The next point he made was right up my alley, too. He recounted a childhood experience of having only one black student in his elementary school. He got to know this boy and they became friends.

So later on, as they were growing up, and he would hear comments made about black people, it was easy for him to discount those messages; they did not hold up to this boy who he was friends with.

Now, had he not had this experience, this friendship, with a black person, who knows? Maybe some things he heard may not have sat well, but it might have been easier for his judgment to be swayed.

It’s difficult to speculate what might have happened had he not had this friendship. On the other hand, he was 100 per cent certain that getting to know this boy made it easy to see the absurdity in prejudice thinking.

Is it really that simple? Can one friendship really shift the way we think?

Look at your own life. Has being friends with people outside of your own ethnic background made a difference in your ability to keep an open mind?

If you haven’t been lucky enough to have such an experience yet, it’s an experience worth finding.

This is a really important time in the world’s history to test out this theory.

Taslim Jaffer writes monthly on multicultural connections.

Get local stories you won't find anywhere else right to your inbox.
Sign up here

Just Posted

A memorial to Hudson Brooks outside the South Surrey RCMP detachment. (File photo)
Officer who fatally shot Hudson Brooks recounts ‘absolutely terrifying’ incident

Const.

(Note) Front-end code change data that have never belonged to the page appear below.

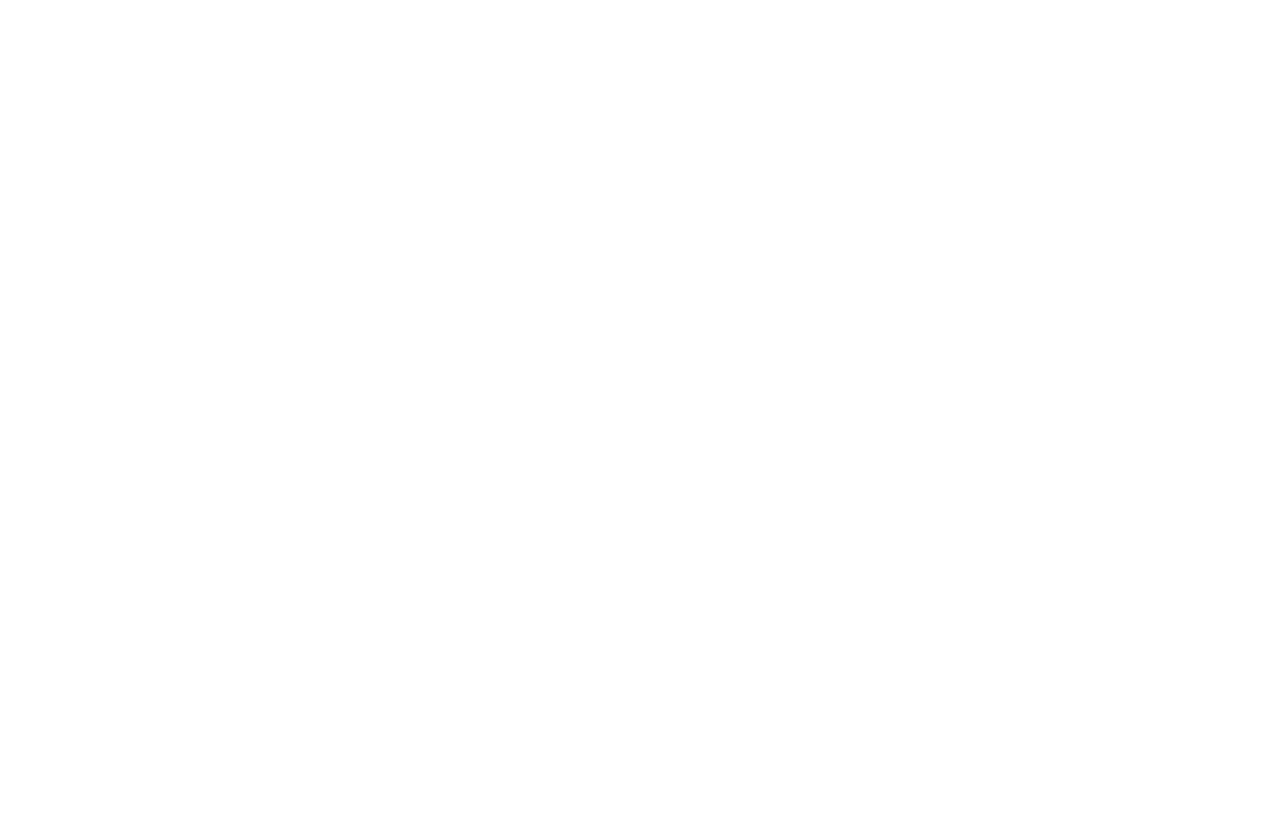
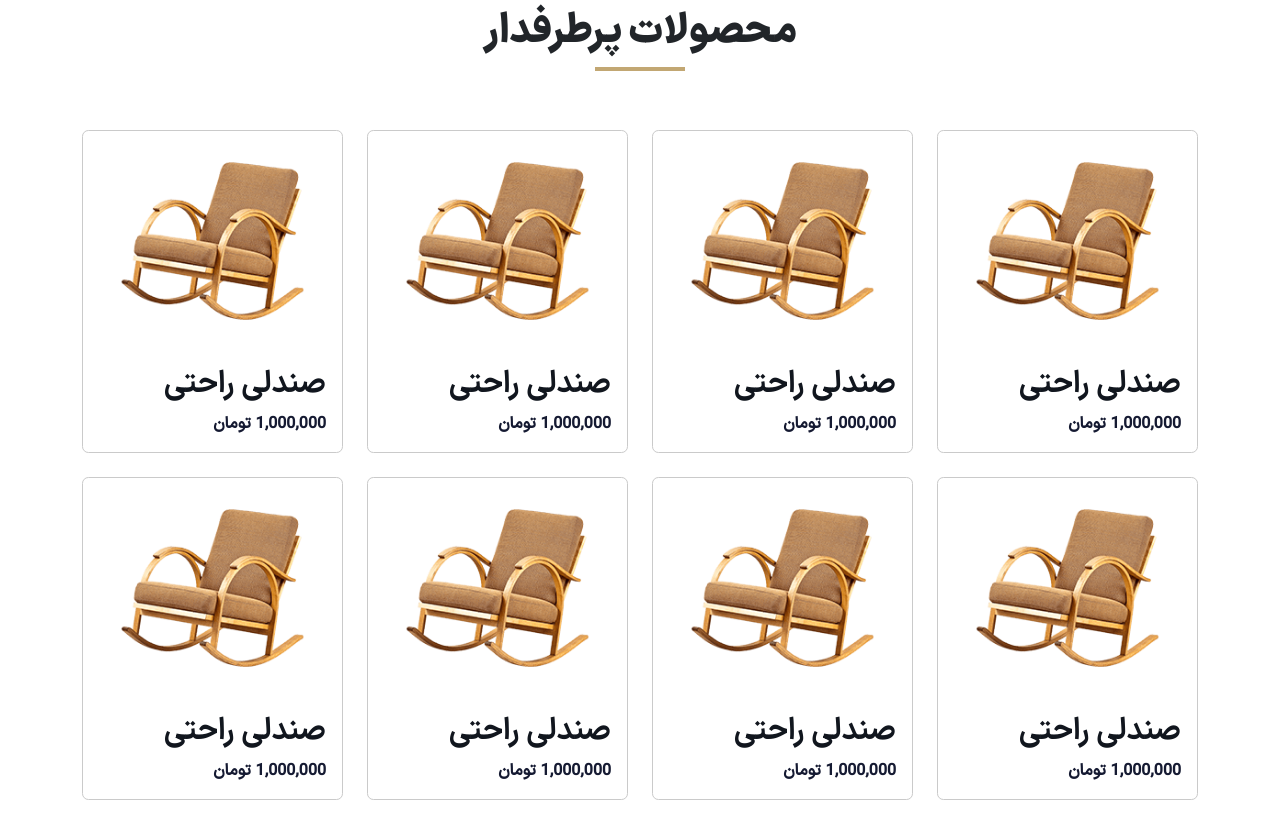
Before and after one commit to mohammadmehdidalvandii/sofast-homeShop, a Next.js app: page / in a window 1280 px wide. Shown: the part 720-1558 px from the top of the page. Before the commit the page ends 800 px from the top, so only its background shows below. Built offline with nearby package versions, Linux system fonts and the light colour scheme.

Commit message:
create section card

```diff
--- /dev/null
+++ b/src/app/components/module/Card/Card.js
@@ -0,0 +1,18 @@
+import React from "react";
+import style from "./Card.module.css";
+import Link from "next/link";
+
+
+function Card() {
+  return (
+    <Link href="" className={style.card}>
+      <img src="/images/p.png" alt="product image" className={style.card_img} />
+      <div className={style.card_content}>
+        <h6 className={style.card_title}>صندلی راحتی</h6>
+        <span className={style.card_price}>1,000,000 تومان</span>
+      </div>
+    </Link>
+  );
+}
+
+export default Card;
--- /dev/null
+++ b/src/app/components/module/Card/Card.module.css
@@ -0,0 +1,34 @@
+.card{
+    display: block;
+    text-decoration: none;
+    margin-bottom: 1.5rem;
+    width: 100%;
+    border-radius: 0.4rem;
+    background-color: var(--colorWhite);
+    border: 1px solid var(--colorGray);
+    overflow: hidden;
+    transition: all 0.4s ease-in;
+}
+.card:hover .card_title{
+    color: var(--colorYellow);
+}
+.card_img{
+    width: 100%;
+}
+.card_content{
+    display: block;
+    padding: 1rem;
+}
+.card_title{
+    display: block;
+    font-family: var(--bold);
+    font-size: 1.9rem;
+    font-weight: 700;
+    color: var(--colorBlack);
+}
+.card_price{
+    display: block;
+    font-family: 1.5rem;
+    font-weight: 600;
+    color: var(--colorNavyBlue);
+}
--- /dev/null
+++ b/src/app/components/template/home/Trending/Trending.js
@@ -0,0 +1,47 @@
+import React from 'react';
+import style from './Trending.module.css';
+import Title from '@/app/components/module/Title/Title';
+import Link from 'next/link';
+import Card from '@/app/components/module/Card/Card';
+
+function Trending() {
+  return (
+    <section className={style.trending}>
+        <div className="container">
+            <div className="row">
+                <div className="col-12">
+                    <Title title='محصولات پرطرفدار'/>
+                </div>
+            </div>
+            <div className="row mt-5">
+                <div className="col-lg-3 col-md-4 col-sm-6 col-xs-12">
+                    <Card/>
+                </div>
+                <div className="col-lg-3 col-md-4 col-sm-6 col-xs-12">
+                    <Card/>
+                </div>
+                <div className="col-lg-3 col-md-4 col-sm-6 col-xs-12">
+                    <Card/>
+                </div>
+                <div className="col-lg-3 col-md-4 col-sm-6 col-xs-12">
+                    <Card/>
+                </div>
+                <div className="col-lg-3 col-md-4 col-sm-6 col-xs-12">
+                    <Card/>
+                </div>
+                <div className="col-lg-3 col-md-4 col-sm-6 col-xs-12">
+                    <Card/>
+                </div>
+                <div className="col-lg-3 col-md-4 col-sm-6 col-xs-12">
+                    <Card/>
+                </div>
+                <div className="col-lg-3 col-md-4 col-sm-6 col-xs-12">
+                    <Card/>
+                </div>
+            </div>
+        </div>
+    </section>
+  )
+}
+
+export default Trending
--- /dev/null
+++ b/src/app/components/template/home/Trending/Trending.module.css
@@ -0,0 +1,5 @@
+.trending{
+    display: block;
+    width: 100%;
+    margin-top: 5rem;
+}
--- a/src/app/page.js
+++ b/src/app/page.js
@@ -1,12 +1,15 @@
 import React from 'react'
 import Navbar from './components/module/Navbar/Navbar'
 import Banner from './components/template/home/Banner/Banner'
+import Trending from './components/template/home/Trending/Trending'
 
 function page() {
   return (
     <>
       <Navbar/>
       <Banner/>
+      <Trending/>
+      <br /><br /><br /><br /><br /><br />
     </>
   )
 }
```
Also changed, not shown: public/images/p.png (added).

Elizabeth Cucheran testified at coroner’s inquest Tuesday morning

Photo posted to facebook.com/HoratioAlgerCA.
Eight Surrey students among 170 Horatio Alger scholarship winners in Canada

‘Need-based scholarships’ given to high school students

File photo
Surrey council members give themselves a raise in secret meeting

A redacted report was subsequently posted to the city’s website

Students with Seaquam Secondary’s Delta Youth Advisory Council are collecting non-perishable food donations Feb. 1 to March 5 to help feed local families in need over spring break. (Delta School District/submitted photo)
Seaquam Secondary food drive to help feed 15 North Delta families

Donations can be dropped week days between 8 a.m. and 3 p.m. until Monday, March 8

Jennifer Brooks with a stone tablet that adorns the memorial to her son Hudson, outside the South Surrey RCMP detachment parkade where he was fatally shot by police in July 2015. (File photo)
Coroner’s inquest underway to examine Hudson Brooks’ 2015 police-shooting death

Witness recalls ‘feeling scared’ for South Surrey man in moments before RCMP fired fatal shots

Older rental apartments are prime candidates for renovations, and could result in lost affordable housing stock. (Zoë Ducklow photo)
B.C.’s renoviction overhaul a good start, but won’t preserve affordable stock, lawyer says

And still no protection for people who can’t pay rent due to COVID-19

Cannabis bought in British Columbia (Ashley Wadhwani/Black Press Media)
Is it time to start thinking about greener ways to package cannabis?

Packaging suppliers are still figuring eco-friendly and affordable packaging options that fit the mandates of Cannabis Regulations

(Photo by Marissa Baecker/Shoot the Breeze)
B.C. WHL teams to hit the ice with Kelowna, Kamloops hub cities

Kelowna, Kamloops centres chosen to host B.C. WHL teams for 24-game regular season

The machines are akin to ATMs and allow drug users at risk of overdose to get hydromorphone pills dispensed to them after their palm has been scanned to identify its unique vein pattern. (CANADIAN PRESS)
Feds dole out $3.5M for ‘vending machines’ to dispense safer opioids in B.C.

The machines are located in four cities across Canada, including Vancouver and Victoria

Kelowna’s lakefront visitor centre is one of 130 around the province. Tourism businesses have been hardest hit by COVID-19 restrictions on travel. (Destination B.C.)
Tourism, small business getting COVID-19 help, B.C. minister says

$300M grant program has delivered $50 million so far

The incident happened in downtown Castlegar. Photo: Betsy Kline
Castlegar teen recounts stabbing after stranger breaks into grandmother’s house

The unnamed teen survived a terrifying attack Feb. 21

(Black Press file photo)
Agassiz boy, 11, dies from ‘extensive injuries’: Homicide team

Agassiz RCMP were called out Friday to assist with a child in medical distress

Most Read